John Major argued against Brexit in Derry as he feared the north would be ‘stranded’
The former British Prime Minister referred to a visit to Magee College with his British Labour Party successor in the run up to the United Kingdom-wide referendum to leave the European Union in June 2016.
At a briefing of the Joint Committee on the Implementation of the Good Friday Agreement, the Conservative Party grandee was asked by Alliance MP Stephen Farry about the visit six-and-a-half years ago.
“You and Tony Blair famously came to Derry-Londonderry in the run-up to the Brexit referendum and expressed concerns about the potential implications of the vote on a society such as Northern Ireland, which really works through sharing and interdependence.
"Was he disappointed at that time that his successors did not pay enough attention to the implications of Brexit for the complexities of Northern Ireland? Are there lessons to be learned from that?” asked Mr. Farry.
Mr. Major told the committee that he had been concerned about the implications of Brexit for the border in Ireland.
“When Tony Blair and I went to Derry in, I think, 2016, we were concerned about what leaving the European Union would do to life in Northern Ireland, because it would be stranded.
"Northern Ireland would suddenly become the border with the European Union, with a lot of North-South trading and suddenly a trading border right down the middle.
"I was aware that the original Troubles way back in the 1960s actually began at a customs border [sic], if Dr. Farry recalls.

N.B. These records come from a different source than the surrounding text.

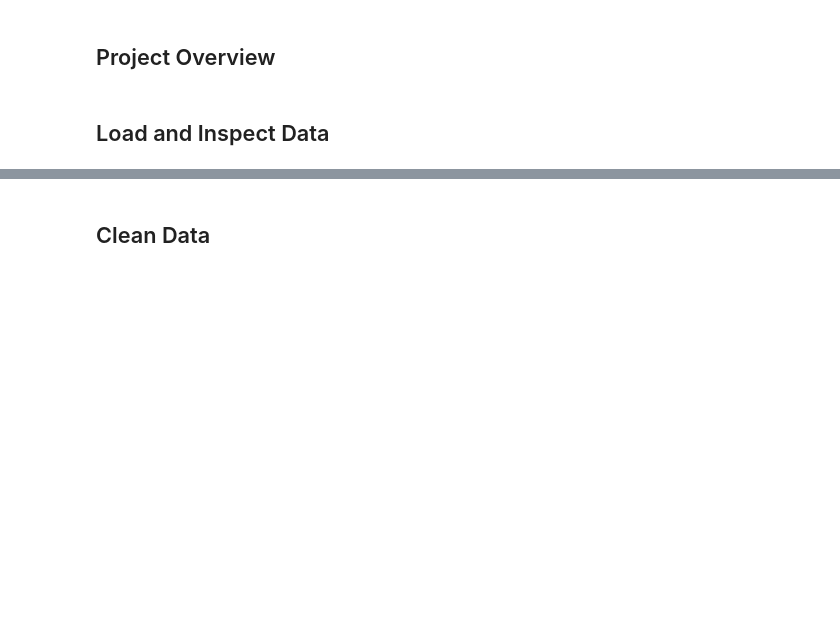
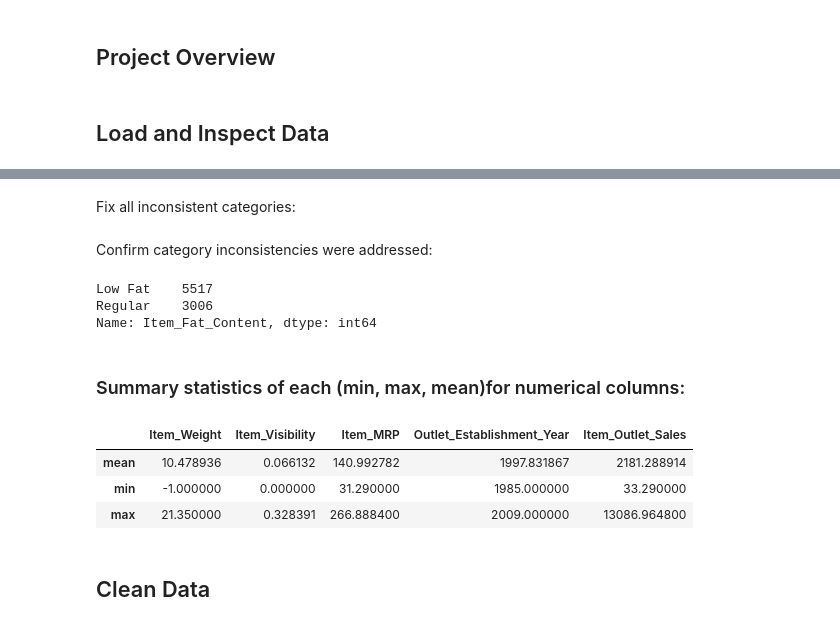
Before and after one commit to LoveidaLucero/Prediction-of-Product-Sales, a Jupyter notebook: Prediction_of_Product_Sales.ipynb, the cells around one changed output, grey strips where cells are left out. Drawn from its saved outputs; the diff is of its cells as text; code cells hidden in the pictures; blank space fills up the shorter version.

```diff
--- a/Prediction_of_Product_Sales.ipynb
+++ b/Prediction_of_Product_Sales.ipynb
@@ -9,0 +134,3 @@
+# %%
+df_sales['Item_Weight'] = df_sales['Item_Weight'].fillna(value = -1)
+df_sales['Item_Weight'].value_counts()
@@ -9,0 +150,3 @@
+# %%
+df_sales['Outlet_Size'] = df_sales['Outlet_Size'].fillna(value = 'MISSING')
+df_sales['Outlet_Size'].value_counts()
@@ -10,3 +217,25 @@
+# %% [markdown]
+Fix all inconsistent categories:
+# %%
+df_sales['Item_Fat_Content'] = df_sales['Item_Fat_Content'].replace({'LF':'Low Fat','reg':'Regular','low fat':'Low Fat'})
+# %% [markdown]
+Confirm category inconsistencies were addressed:
+# %%
+df_sales['Item_Fat_Content'].value_counts()
+# %% [output]
+Low Fat    5517
+Regular    3006
+Name: Item_Fat_Content, dtype: int64
+# %% [markdown]
+### Summary statistics of each (min, max, mean)for numerical columns:
+# %%
+stats = df_sales.describe()
+stats.loc[['mean','min','max']]
+# %% [output]
+|  | Item_Weight | Item_Visibility | Item_MRP | Outlet_Establishment_Year | Item_Outlet_Sales |
+| mean | 10.478936 | 0.066132 | 140.992782 | 1997.831867 | 2181.288914 |
+| min | -1.000000 | 0.000000 | 31.290000 | 1985.000000 | 33.290000 |
+| max | 21.350000 | 0.328391 | 266.888400 | 2009.000000 | 13086.964800 |
 # %% [markdown]
 ## Clean Data
 # %% [markdown]
```
Also changed, not shown: parts of 31 cells of this notebook.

Therefore, I was immensely sensitive from the point of view of Northern Ireland about what leaving the European Union would do in changing the relationship.
"Dr. Farry may regard it as slightly surprising that Mr. Blair and I should go on this and say the same things at the same meeting, but it is not really surprising. As Dr. Farry knows well as a politician, the public divisions between political parties are often a good deal less when talking privately,” he said.